Tableau – Step 2 – Remove the Map Layers

Remove ALL map layers. You can do this by navigating to the Map > Map Layers menu. You can remove the layers one-by-one by simply selecting the ticked boxes in the layers list.

In the images below the default Map Layers menu is shown on the left and the menu with the layers removed is shown on the right.

Notice how the “State/Province Borders” menu is greyed out in the right-hand menu? If you experience a similar issue, proceed to Tableau Step 3. Otherwise skip to Tableau Step 4.

Tableau – Step 3 – Remove the State/Province Names

To remove the tick in the “State / Province Names” box you’ll need to zoom in on your map. Zoom in and check the May Layers options again. Repeat this step until you are able to remove the tick.

Tableau – Step 4 – Build a Dashboard

Place your map on a dashboard. If you are setting the background of your dashboard to a colour other than white I would recommend you do this before bringing in the map.

Hide the title of the map. You can do this by hovering over the title area at the top of the map and right-clicking, then select “Hide Title”.

At this stage my map looks like this:

Map_Dashboard Initial View

Tableau – Step 5 – Remove Shading

If, like me you are using a non-white background, go back to the map sheet and select Format (from the main toolbar) > Shading. This will display the Format pane on the left-hand side. On the sheet tab, set both the Worksheet and Pane options (at the top) to “None”. When you navigate back to your dashboard, your map should now blend in.


Map_Format Shading
Format Menu
Map - No Shading
Updated Map – No Shading


Tableau – Step 6 – Remove Map Borders

You’ll notice there is a white box around the map. To remove this, navigate back to the Format menu (you can do this in the sheet or from the dashboard, assuming the sheet is selected) and select “Borders” from the icon options at the top. You need to remove the borders from the Row Divider and Column Divider. Change both of these to “None”:
Map - Borders 

When you de-select the map on the dashboard (click anywhere else on the dashboard), the borders should disappear. A white box will still appear around the map when it is selected but this won’t be visible once the dashboard is published.


Tableau – Step 7 – Import Your Transparent Shape

Now we’re ready to bring in the shape we created in PowerPoint (or similar).

Add your shape to the dashboard by selecting “Image” from the Objects Pane on the left-hand side. I suggest you add it to the dashboard as a floating image for ease. You can do this by selecting “Floating” at the bottom of the Object pane. Locate your image file and bring it onto the dashboard. 

You’ll need to re-size your shape so it completely covers and contains your map. You can do this by dragging your shape on top of the map element and resizing accordingly. Once you are happy with the size and placement, open the dashboard item menu by selecting the downward arrow in the top right-hand corner of the image.
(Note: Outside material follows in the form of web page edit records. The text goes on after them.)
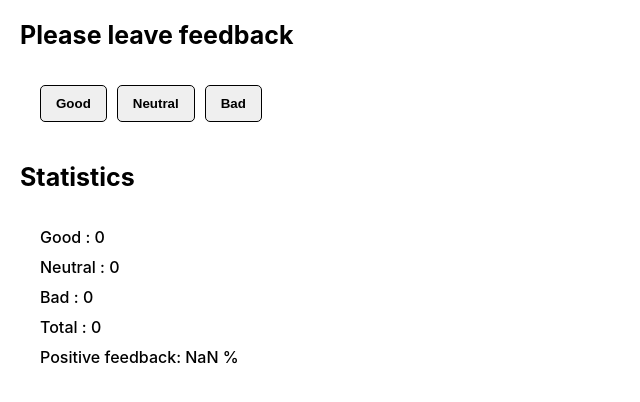
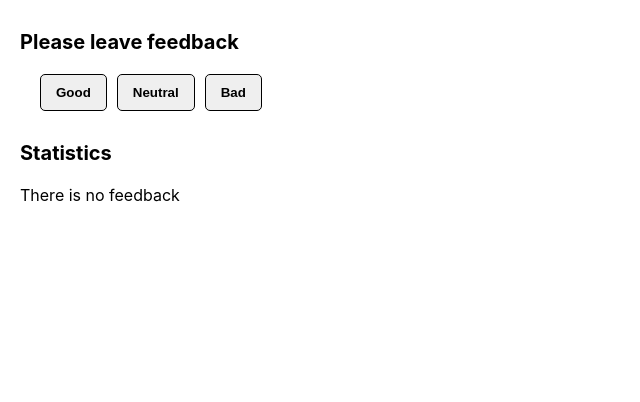
Before and after one commit to An-nettt/goit-react-hw-02-feedback, a React (Create React App) app: page / in a window 1280 px wide. Shown: the top 402 px of the page, without its empty margins (0-640 px from the left). Built offline with nearby package versions, Linux system fonts and the light colour scheme.

Commit message:
Add visible to Statistics

```diff
--- a/src/components/App.jsx
+++ b/src/components/App.jsx
@@ -1,4 +1,3 @@
-import PropTypes from 'prop-types';
 import { Wrapper } from './styled';
 
 import { Component } from 'react';
@@ -45,6 +44,9 @@ export default class App extends Component {
       (this.state.good / countTotalFeedback) * 100
     );
 
+    const visible =
+      this.state.good > 0 || this.state.neutral > 0 || this.state.bad > 0;
+
     return (
       <Wrapper>
         <Section title="Please leave feedback" />
@@ -55,6 +57,8 @@ export default class App extends Component {
         />
 
         <Section title="Statistics" />
+        {!visible && 'There is no feedback'}
+        {visible && (
           <Statistics
             good={this.state.good}
             neutral={this.state.neutral}
@@ -62,6 +66,7 @@ export default class App extends Component {
             total={countTotalFeedback}
             positivePercentage={countPositiveFeedbackPercentage}
           />
+        )}
       </Wrapper>
     );
   }
--- a/src/components/FeedbackOptions.jsx
+++ b/src/components/FeedbackOptions.jsx
@@ -1,4 +1,3 @@
-import PropTypes from 'prop-types';
 import { FeedbackWrapper, Button } from './styled';
 
 export const FeedbackOptions = ({
--- a/src/components/styled.jsx
+++ b/src/components/styled.jsx
@@ -2,25 +2,25 @@ import styled from 'styled-components';
 
 export const Wrapper = styled.div`
   margin: auto;
-  padding: 20px;
+  padding-left: 20px;
 `;
 
 export const Title = styled.h2`
   margin: auto;
-  margin-bottom: 15px;
+  margin-top: 30px;
+  margin-bottom: 20px;
   font-weight: 700;
-  font-size: 25px;
+  font-size: 20px;
 `;
 
 export const FeedbackWrapper = styled.div`
   margin: auto;
-  padding: 20px;
+  padding-left: 20px;
 `;
 
 export const Button = styled.button`
   margin: auto;
   margin-right: 10px;
-  margin-bottom: 20px;
   padding: 10px 15px 10px 15px;
 
   border: 1px solid black;
@@ -30,8 +30,8 @@ export const Button = styled.button`
 `;
 
 export const StatisticsWrapper = styled.div`
-  margin: auto;
-  padding: 20px;
+  /* margin: auto; */
+  padding-left: 20px;
 `;
 
 export const Text = styled.p`
```
Lines whose indentation alone changed are shown as unchanged.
Select Floating Order > Send to Back:

Map_Floating Order Menu
Dashboard Item Menu

This will send your image behind the map so your map will still be fully interactive!

Tableau – Step 8 – Switch Off Map Options

Now you have created a beautiful, perfectly placed map you’ll want to ensure it stays in the right position. To ensure your dashboard users cannot pan/zoom you need to switch off his option from the map options menu. With maps like these I prefer to turn off all of the available options so the map menu does not appear when using the dashboard.

You can do this by selecting your map on the dashboard and navigating to the Map menu from the toolbar. Select Map Options to display the menu. Deselect the options from the menu as necessary:

Map_Map Options.PNG


So there you have it! You should now have a fully interactive map contained within a shape!

Map_Completed Example.PNG

You can download a sample workbook I put together for this blog post here.

I hope you find this technique useful. I would love to see what you achieve when applying it in your own work. This is only a basic example. There are many more fun applications you could try. Take the one below for example which uses a PNG shape with a transparent centre:

Map_Chinese Ink.PNG

Many thanks to Simon Beaumont who helped me to understand this technique better!

Thanks for reading!